* WORK TO COMPLETE *
Tally the lines in these records that hold the string "belong", and reply with the number alone.

-- RAW DATA follows --

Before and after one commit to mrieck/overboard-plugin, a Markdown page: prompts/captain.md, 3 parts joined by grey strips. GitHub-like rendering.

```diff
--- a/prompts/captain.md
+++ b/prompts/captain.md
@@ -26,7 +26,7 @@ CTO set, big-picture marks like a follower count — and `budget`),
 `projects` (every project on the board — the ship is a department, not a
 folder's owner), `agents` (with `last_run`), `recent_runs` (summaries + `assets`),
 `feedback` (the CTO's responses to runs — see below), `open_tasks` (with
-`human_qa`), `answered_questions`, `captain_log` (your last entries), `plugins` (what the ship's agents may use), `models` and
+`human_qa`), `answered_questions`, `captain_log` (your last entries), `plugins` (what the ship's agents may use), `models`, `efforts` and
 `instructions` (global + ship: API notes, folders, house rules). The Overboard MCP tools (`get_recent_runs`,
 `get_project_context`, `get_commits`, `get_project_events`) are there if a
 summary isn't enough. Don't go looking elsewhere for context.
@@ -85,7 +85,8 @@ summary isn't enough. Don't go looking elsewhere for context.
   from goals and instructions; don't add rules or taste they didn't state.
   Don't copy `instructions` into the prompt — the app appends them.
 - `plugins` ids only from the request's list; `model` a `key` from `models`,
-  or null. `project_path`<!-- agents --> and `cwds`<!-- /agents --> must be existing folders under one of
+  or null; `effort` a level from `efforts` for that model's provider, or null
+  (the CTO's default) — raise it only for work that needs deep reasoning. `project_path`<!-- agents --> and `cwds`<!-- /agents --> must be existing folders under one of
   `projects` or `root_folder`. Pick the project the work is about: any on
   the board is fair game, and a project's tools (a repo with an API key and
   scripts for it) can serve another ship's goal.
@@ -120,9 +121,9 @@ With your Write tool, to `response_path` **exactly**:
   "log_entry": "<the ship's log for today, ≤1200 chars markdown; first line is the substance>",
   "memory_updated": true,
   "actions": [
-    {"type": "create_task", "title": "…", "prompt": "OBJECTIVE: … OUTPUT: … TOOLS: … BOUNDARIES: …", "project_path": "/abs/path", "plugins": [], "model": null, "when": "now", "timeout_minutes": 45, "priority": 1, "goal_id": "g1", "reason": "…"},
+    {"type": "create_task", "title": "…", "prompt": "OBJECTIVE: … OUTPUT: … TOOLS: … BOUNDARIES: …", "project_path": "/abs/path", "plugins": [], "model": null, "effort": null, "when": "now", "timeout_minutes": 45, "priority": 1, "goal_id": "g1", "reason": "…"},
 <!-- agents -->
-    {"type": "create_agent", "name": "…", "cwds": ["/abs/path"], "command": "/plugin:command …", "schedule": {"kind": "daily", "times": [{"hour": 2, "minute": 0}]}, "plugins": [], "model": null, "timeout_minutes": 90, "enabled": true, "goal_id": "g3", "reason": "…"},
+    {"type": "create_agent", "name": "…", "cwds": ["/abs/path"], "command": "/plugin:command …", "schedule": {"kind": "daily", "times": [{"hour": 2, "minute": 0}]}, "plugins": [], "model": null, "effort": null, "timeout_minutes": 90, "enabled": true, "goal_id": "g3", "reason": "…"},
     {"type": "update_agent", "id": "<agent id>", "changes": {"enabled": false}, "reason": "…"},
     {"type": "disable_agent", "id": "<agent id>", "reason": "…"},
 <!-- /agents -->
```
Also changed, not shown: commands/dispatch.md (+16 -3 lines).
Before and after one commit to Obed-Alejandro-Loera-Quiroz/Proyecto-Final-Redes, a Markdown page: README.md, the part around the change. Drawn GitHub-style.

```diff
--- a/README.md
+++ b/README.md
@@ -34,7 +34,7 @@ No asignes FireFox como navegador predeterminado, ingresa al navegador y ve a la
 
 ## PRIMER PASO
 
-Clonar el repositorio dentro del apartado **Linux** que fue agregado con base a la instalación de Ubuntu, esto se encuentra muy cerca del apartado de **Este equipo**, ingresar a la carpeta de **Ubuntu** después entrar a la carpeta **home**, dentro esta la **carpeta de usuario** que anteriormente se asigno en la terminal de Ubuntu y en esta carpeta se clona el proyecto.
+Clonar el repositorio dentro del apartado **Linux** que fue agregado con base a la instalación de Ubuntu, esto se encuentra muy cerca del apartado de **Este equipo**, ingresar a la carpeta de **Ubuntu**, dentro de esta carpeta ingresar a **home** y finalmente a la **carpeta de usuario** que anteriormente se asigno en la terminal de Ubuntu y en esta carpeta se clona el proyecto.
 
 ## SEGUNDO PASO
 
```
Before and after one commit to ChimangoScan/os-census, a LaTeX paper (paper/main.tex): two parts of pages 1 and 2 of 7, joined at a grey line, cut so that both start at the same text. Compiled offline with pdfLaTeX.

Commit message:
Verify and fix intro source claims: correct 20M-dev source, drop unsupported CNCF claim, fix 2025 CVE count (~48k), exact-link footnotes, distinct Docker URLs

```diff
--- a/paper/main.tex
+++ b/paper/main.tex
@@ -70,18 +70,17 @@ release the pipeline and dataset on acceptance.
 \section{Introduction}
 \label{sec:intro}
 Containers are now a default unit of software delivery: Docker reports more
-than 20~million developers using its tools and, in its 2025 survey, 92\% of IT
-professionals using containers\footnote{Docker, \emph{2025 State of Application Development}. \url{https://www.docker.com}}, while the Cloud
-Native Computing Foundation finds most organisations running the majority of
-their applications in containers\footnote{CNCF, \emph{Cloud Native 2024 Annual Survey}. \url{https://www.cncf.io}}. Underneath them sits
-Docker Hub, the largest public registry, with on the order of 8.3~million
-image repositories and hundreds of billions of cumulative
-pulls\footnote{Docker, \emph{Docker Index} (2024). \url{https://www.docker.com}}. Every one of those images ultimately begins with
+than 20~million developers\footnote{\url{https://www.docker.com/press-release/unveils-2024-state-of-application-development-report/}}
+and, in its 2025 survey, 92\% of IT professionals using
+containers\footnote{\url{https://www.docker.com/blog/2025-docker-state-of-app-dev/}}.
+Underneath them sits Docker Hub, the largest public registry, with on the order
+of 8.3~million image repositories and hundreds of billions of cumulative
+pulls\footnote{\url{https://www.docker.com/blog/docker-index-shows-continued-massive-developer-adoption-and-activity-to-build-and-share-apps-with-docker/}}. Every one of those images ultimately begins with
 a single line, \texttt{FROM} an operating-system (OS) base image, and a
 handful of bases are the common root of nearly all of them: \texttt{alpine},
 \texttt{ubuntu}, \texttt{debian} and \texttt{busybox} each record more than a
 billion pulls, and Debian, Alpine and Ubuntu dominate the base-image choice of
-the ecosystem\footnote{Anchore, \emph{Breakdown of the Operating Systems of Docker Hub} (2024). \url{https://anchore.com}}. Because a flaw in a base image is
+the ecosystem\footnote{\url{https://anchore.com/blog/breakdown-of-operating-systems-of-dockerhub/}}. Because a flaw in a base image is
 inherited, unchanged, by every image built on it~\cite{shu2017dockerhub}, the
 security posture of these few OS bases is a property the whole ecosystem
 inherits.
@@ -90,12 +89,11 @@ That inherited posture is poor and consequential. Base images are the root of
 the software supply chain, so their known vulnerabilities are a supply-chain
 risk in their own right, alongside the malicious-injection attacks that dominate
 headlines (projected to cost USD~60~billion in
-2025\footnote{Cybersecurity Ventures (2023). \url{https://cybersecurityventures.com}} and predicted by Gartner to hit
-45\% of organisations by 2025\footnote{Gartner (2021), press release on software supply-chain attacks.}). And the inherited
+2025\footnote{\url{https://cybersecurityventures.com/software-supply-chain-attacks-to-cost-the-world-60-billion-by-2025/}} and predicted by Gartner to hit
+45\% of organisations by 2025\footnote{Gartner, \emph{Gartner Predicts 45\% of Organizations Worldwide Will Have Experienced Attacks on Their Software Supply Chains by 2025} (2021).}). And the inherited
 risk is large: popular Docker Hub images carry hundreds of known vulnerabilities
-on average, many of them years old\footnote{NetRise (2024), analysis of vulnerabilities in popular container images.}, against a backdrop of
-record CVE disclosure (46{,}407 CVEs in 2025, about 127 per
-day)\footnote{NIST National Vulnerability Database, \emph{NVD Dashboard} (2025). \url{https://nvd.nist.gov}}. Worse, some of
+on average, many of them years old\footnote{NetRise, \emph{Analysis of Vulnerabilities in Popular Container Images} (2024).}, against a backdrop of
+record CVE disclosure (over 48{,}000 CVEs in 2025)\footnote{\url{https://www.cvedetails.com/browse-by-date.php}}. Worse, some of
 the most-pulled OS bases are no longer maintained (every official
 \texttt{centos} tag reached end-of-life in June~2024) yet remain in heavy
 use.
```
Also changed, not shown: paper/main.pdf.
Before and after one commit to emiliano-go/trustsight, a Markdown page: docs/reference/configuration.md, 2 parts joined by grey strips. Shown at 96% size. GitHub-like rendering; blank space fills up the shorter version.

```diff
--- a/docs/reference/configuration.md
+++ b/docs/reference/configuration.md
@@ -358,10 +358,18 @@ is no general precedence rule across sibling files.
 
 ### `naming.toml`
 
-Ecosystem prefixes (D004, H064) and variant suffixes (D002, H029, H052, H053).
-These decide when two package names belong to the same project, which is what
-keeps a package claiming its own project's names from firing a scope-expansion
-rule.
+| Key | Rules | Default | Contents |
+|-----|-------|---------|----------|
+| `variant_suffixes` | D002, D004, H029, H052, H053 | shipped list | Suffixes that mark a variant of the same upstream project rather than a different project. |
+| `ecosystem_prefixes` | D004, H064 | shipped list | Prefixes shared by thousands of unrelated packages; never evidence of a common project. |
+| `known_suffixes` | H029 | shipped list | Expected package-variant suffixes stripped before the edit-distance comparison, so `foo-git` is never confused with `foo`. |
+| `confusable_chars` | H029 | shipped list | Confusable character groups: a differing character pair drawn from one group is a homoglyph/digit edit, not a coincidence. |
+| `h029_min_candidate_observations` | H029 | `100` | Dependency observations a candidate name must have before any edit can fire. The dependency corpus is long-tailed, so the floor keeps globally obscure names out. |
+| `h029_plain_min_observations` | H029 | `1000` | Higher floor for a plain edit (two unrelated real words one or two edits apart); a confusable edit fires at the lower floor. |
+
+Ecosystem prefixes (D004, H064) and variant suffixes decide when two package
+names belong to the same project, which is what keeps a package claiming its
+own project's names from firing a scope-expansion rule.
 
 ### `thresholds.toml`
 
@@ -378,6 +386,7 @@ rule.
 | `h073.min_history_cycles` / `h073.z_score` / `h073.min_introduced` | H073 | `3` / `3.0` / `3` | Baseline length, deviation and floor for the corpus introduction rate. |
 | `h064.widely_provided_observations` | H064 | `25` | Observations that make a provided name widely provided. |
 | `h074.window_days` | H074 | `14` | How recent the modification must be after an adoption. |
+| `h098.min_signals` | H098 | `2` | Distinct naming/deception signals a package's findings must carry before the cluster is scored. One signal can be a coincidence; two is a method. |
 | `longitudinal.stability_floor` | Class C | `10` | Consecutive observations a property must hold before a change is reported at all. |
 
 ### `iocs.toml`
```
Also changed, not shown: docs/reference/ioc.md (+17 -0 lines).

-- RAW DATA concluded --

* THE COMPLETED TASK *
2